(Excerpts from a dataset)
=== Section Start ===

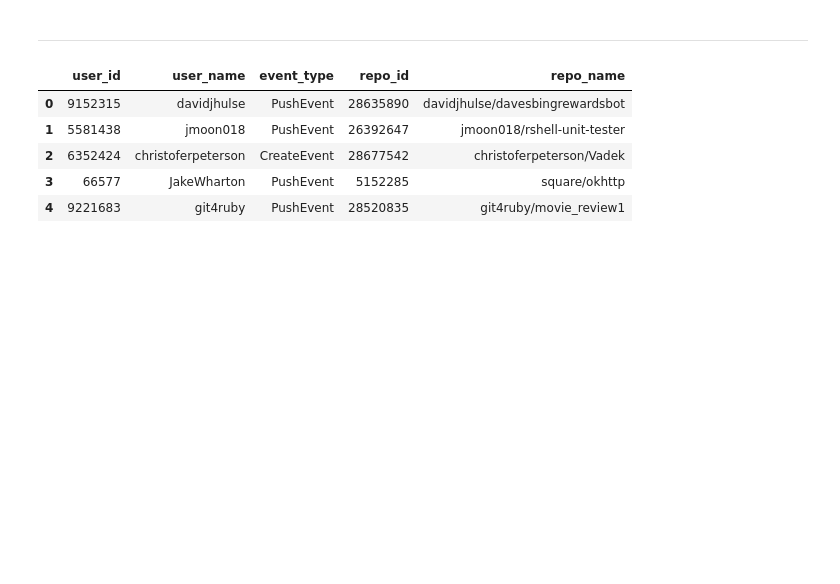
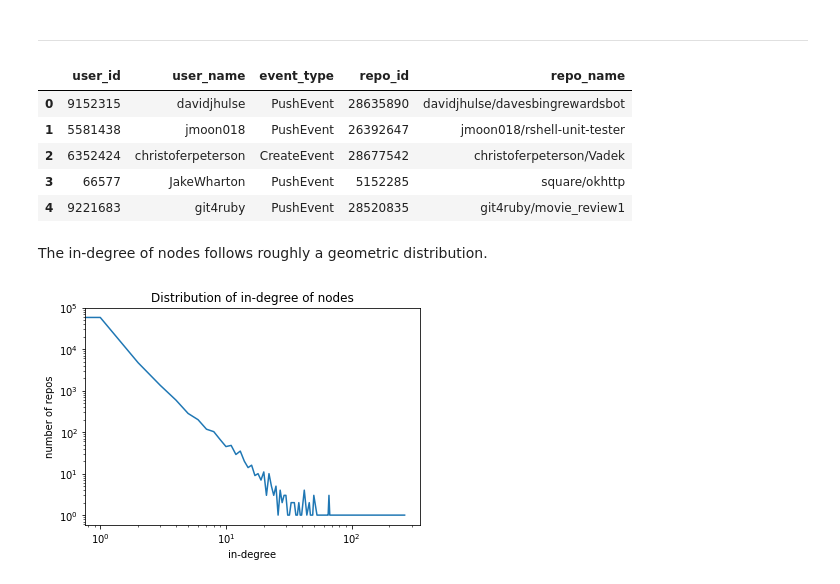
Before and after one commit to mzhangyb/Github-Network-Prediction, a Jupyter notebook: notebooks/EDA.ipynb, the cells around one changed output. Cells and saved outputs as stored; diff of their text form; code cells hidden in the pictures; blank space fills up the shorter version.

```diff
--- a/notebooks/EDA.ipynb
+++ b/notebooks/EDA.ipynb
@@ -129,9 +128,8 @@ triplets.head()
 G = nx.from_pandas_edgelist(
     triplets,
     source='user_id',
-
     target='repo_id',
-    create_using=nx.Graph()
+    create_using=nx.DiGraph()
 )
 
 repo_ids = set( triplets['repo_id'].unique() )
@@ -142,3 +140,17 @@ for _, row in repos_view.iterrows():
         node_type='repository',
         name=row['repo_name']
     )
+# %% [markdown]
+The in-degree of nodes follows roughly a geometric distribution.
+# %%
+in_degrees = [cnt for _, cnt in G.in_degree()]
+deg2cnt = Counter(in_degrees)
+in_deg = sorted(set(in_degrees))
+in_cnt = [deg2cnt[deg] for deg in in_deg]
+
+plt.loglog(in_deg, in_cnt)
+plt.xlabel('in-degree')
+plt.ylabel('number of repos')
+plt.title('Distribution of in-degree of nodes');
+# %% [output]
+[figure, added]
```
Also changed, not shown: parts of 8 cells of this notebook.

=== Section End ===
=== Section Start ===

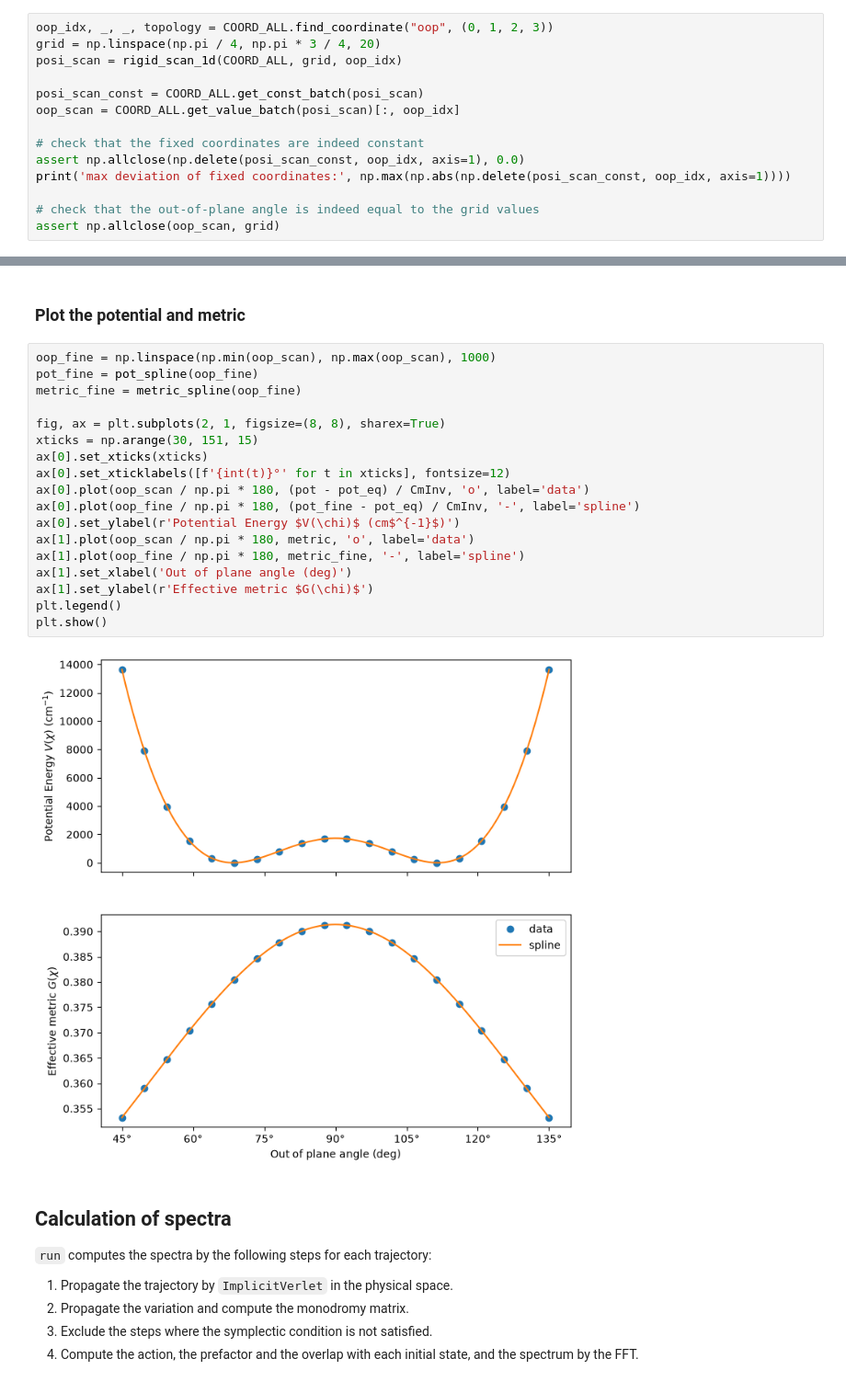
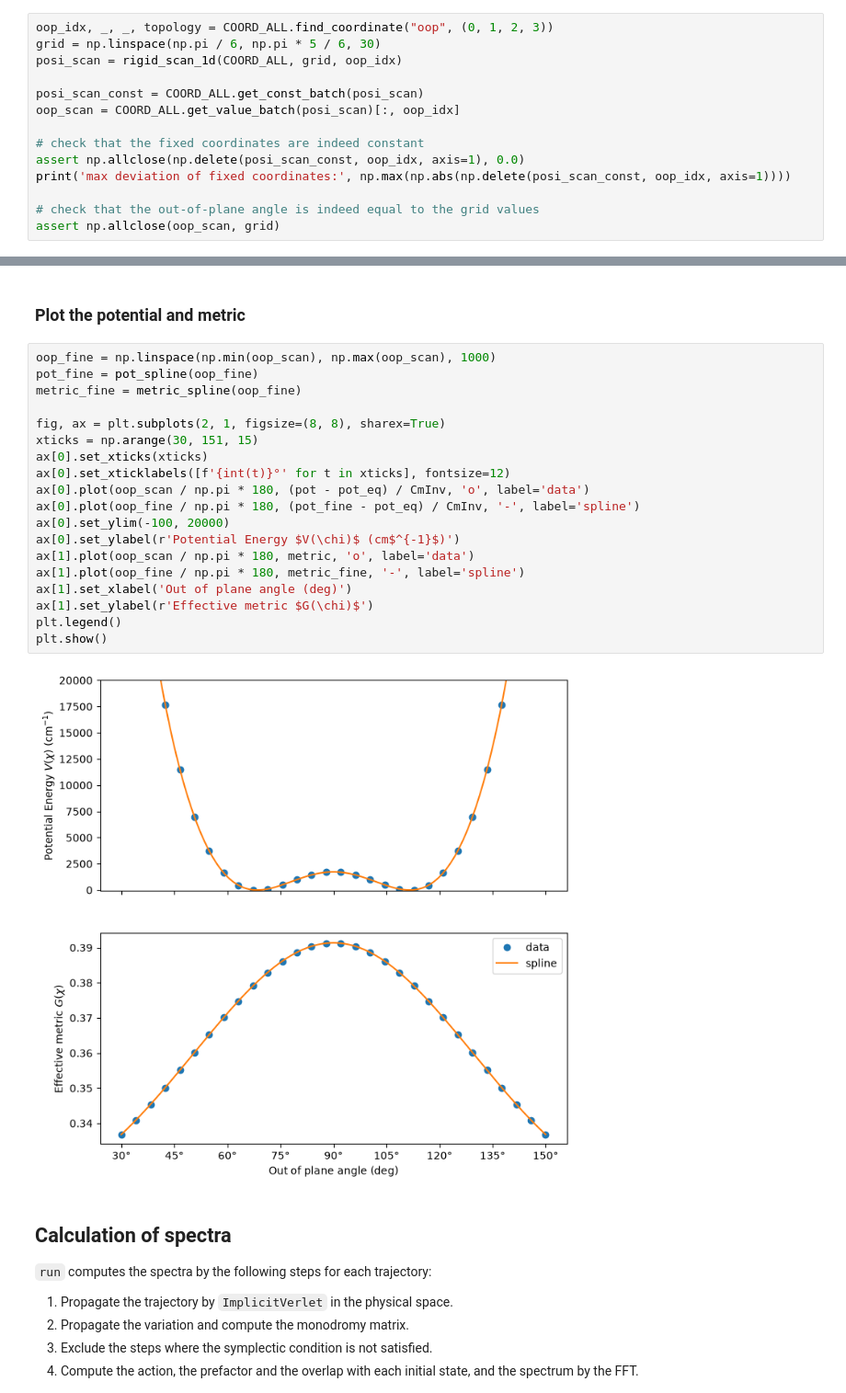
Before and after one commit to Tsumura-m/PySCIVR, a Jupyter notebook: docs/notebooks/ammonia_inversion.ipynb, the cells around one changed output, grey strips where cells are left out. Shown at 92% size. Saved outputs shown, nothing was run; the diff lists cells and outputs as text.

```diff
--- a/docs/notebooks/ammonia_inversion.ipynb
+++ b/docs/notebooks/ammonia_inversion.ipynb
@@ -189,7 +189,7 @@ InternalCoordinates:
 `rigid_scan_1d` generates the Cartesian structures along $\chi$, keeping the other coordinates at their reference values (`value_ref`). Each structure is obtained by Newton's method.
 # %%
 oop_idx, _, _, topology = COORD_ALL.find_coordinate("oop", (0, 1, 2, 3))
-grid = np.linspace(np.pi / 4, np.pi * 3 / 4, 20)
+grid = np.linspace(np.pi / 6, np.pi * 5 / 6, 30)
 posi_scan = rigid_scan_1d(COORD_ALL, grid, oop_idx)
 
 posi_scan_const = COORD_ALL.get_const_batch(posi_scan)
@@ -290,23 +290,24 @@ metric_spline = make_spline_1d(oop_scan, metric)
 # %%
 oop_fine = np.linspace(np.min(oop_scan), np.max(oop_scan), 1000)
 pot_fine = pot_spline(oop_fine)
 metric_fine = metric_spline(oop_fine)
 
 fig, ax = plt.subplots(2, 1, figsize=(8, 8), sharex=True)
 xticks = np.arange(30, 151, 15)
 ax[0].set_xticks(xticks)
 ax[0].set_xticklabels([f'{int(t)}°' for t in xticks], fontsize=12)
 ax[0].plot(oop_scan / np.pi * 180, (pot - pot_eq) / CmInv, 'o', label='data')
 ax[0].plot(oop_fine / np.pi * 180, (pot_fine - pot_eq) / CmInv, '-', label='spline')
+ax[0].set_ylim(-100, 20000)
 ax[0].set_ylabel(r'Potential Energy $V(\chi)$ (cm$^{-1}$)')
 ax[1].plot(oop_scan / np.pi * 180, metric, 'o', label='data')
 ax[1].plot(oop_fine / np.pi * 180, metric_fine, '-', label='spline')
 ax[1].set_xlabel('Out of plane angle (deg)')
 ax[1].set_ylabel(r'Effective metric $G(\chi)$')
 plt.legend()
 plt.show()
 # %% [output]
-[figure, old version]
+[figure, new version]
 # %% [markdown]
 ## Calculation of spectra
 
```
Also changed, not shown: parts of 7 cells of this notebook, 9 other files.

=== Section End ===

▸ ASSIGNMENT: For each line above that contains the word "linspace", give the line as it is written.

▸ RESPONSE FOR THIS EXERCISE:
-grid = np.linspace(np.pi / 4, np.pi * 3 / 4, 20)
+grid = np.linspace(np.pi / 6, np.pi * 5 / 6, 30)
 oop_fine = np.linspace(np.min(oop_scan), np.max(oop_scan), 1000)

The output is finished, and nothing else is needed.